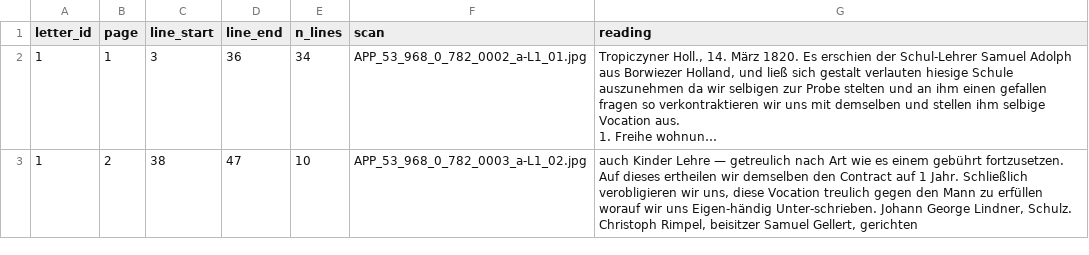
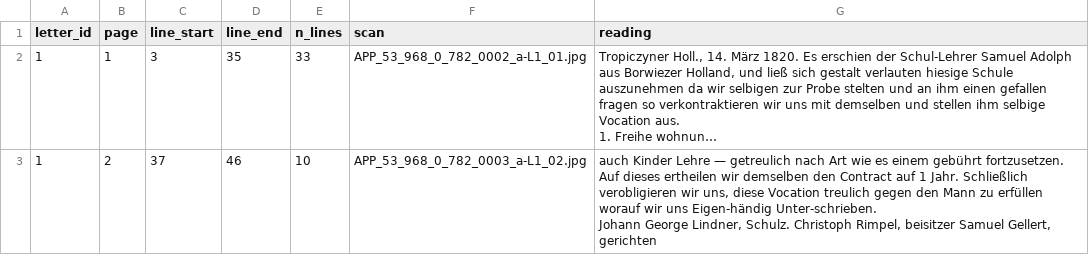
Before and after one commit to takaji10/triebenfeld-letters, a CSV file: corpus/units/app539680782/pages.csv, drawn as a sheet; long unchanged cells end in …; the diff names each change by its address in the sheet, - before the commit and + after, or states it on an @@ line.

```diff
--- a/corpus/units/app539680782/pages.csv
+++ b/corpus/units/app539680782/pages.csv
-D2 (line_end): 36
+D2 (line_end): 35
-E2 (n_lines): 34
+E2 (n_lines): 33
-C3 (line_start): 38
+C3 (line_start): 37
-D3 (line_end): 47
+D3 (line_end): 46
-G3 (reading): …Gellert, gerichten
+G3 (reading): …Gellert, gerichten
```
Also changed, not shown: corpus/units/app539680782/letters.csv, units/app539680782/paragraph_decisions.csv, 25 other files.
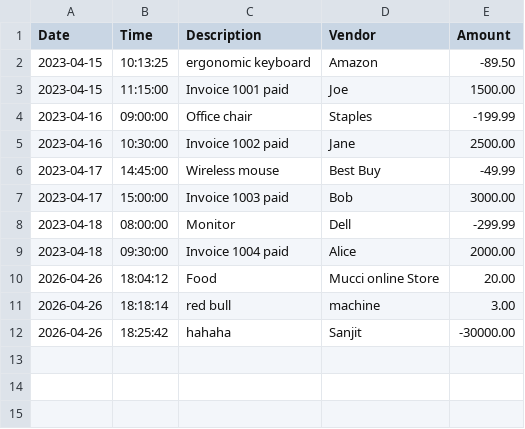
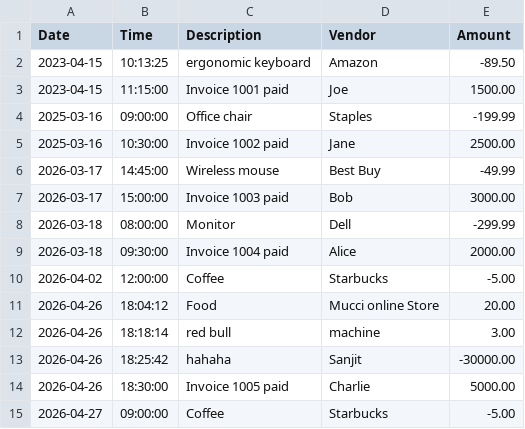
Before and after one commit to Tkmucci/account-ledger, a CSV file: src/main/resources/transactions.csv, drawn as a sheet.

```diff
--- a/src/main/resources/transactions.csv
+++ b/src/main/resources/transactions.csv
@@ -3,8 +3,9 @@ Date|Time|Description|Vendor|Amount
 2023-04-15|11:15:00|Invoice 1001 paid|Joe|1500.00
-2023-04-16|09:00:00|Office chair|Staples|-199.99
-2023-04-16|10:30:00|Invoice 1002 paid|Jane|2500.00
-2023-04-17|14:45:00|Wireless mouse|Best Buy|-49.99
-2023-04-17|15:00:00|Invoice 1003 paid|Bob|3000.00
-2023-04-18|08:00:00|Monitor|Dell|-299.99
-2023-04-18|09:30:00|Invoice 1004 paid|Alice|2000.00
+2025-03-16|09:00:00|Office chair|Staples|-199.99
+2025-03-16|10:30:00|Invoice 1002 paid|Jane|2500.00
+2026-03-17|14:45:00|Wireless mouse|Best Buy|-49.99
+2026-03-17|15:00:00|Invoice 1003 paid|Bob|3000.00
+2026-03-18|08:00:00|Monitor|Dell|-299.99
+2026-03-18|09:30:00|Invoice 1004 paid|Alice|2000.00
+2026-04-02|12:00:00|Coffee|Starbucks|-5.00
 2026-04-26|18:04:12|Food|Mucci online Store|20.00
@@ -12 +13,3 @@ Date|Time|Description|Vendor|Amount
 2026-04-26|18:25:42|hahaha|Sanjit|-30000.00
+2026-04-26|18:30:00|Invoice 1005 paid|Charlie|5000.00
+2026-04-27|09:00:00|Coffee|Starbucks|-5.00
```
Also changed, not shown: 2 other files.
-*-
» TASK INSTRUCTIONS
The records above are to be copied exactly, without their pictures.

» RESULT BELOW
Before and after one commit to takaji10/triebenfeld-letters, a CSV file: corpus/units/app539680782/pages.csv, drawn as a sheet; long unchanged cells end in …; the diff names each change by its address in the sheet, - before the commit and + after, or states it on an @@ line.

```diff
--- a/corpus/units/app539680782/pages.csv
+++ b/corpus/units/app539680782/pages.csv
-D2 (line_end): 36
+D2 (line_end): 35
-E2 (n_lines): 34
+E2 (n_lines): 33
-C3 (line_start): 38
+C3 (line_start): 37
-D3 (line_end): 47
+D3 (line_end): 46
-G3 (reading): …Gellert, gerichten
+G3 (reading): …Gellert, gerichten
```
Also changed, not shown: corpus/units/app539680782/letters.csv, units/app539680782/paragraph_decisions.csv, 25 other files.
Before and after one commit to Tkmucci/account-ledger, a CSV file: src/main/resources/transactions.csv, drawn as a sheet.

```diff
--- a/src/main/resources/transactions.csv
+++ b/src/main/resources/transactions.csv
@@ -3,8 +3,9 @@ Date|Time|Description|Vendor|Amount
 2023-04-15|11:15:00|Invoice 1001 paid|Joe|1500.00
-2023-04-16|09:00:00|Office chair|Staples|-199.99
-2023-04-16|10:30:00|Invoice 1002 paid|Jane|2500.00
-2023-04-17|14:45:00|Wireless mouse|Best Buy|-49.99
-2023-04-17|15:00:00|Invoice 1003 paid|Bob|3000.00
-2023-04-18|08:00:00|Monitor|Dell|-299.99
-2023-04-18|09:30:00|Invoice 1004 paid|Alice|2000.00
+2025-03-16|09:00:00|Office chair|Staples|-199.99
+2025-03-16|10:30:00|Invoice 1002 paid|Jane|2500.00
+2026-03-17|14:45:00|Wireless mouse|Best Buy|-49.99
+2026-03-17|15:00:00|Invoice 1003 paid|Bob|3000.00
+2026-03-18|08:00:00|Monitor|Dell|-299.99
+2026-03-18|09:30:00|Invoice 1004 paid|Alice|2000.00
+2026-04-02|12:00:00|Coffee|Starbucks|-5.00
 2026-04-26|18:04:12|Food|Mucci online Store|20.00
@@ -12 +13,3 @@ Date|Time|Description|Vendor|Amount
 2026-04-26|18:25:42|hahaha|Sanjit|-30000.00
+2026-04-26|18:30:00|Invoice 1005 paid|Charlie|5000.00
+2026-04-27|09:00:00|Coffee|Starbucks|-5.00
```
Also changed, not shown: 2 other files.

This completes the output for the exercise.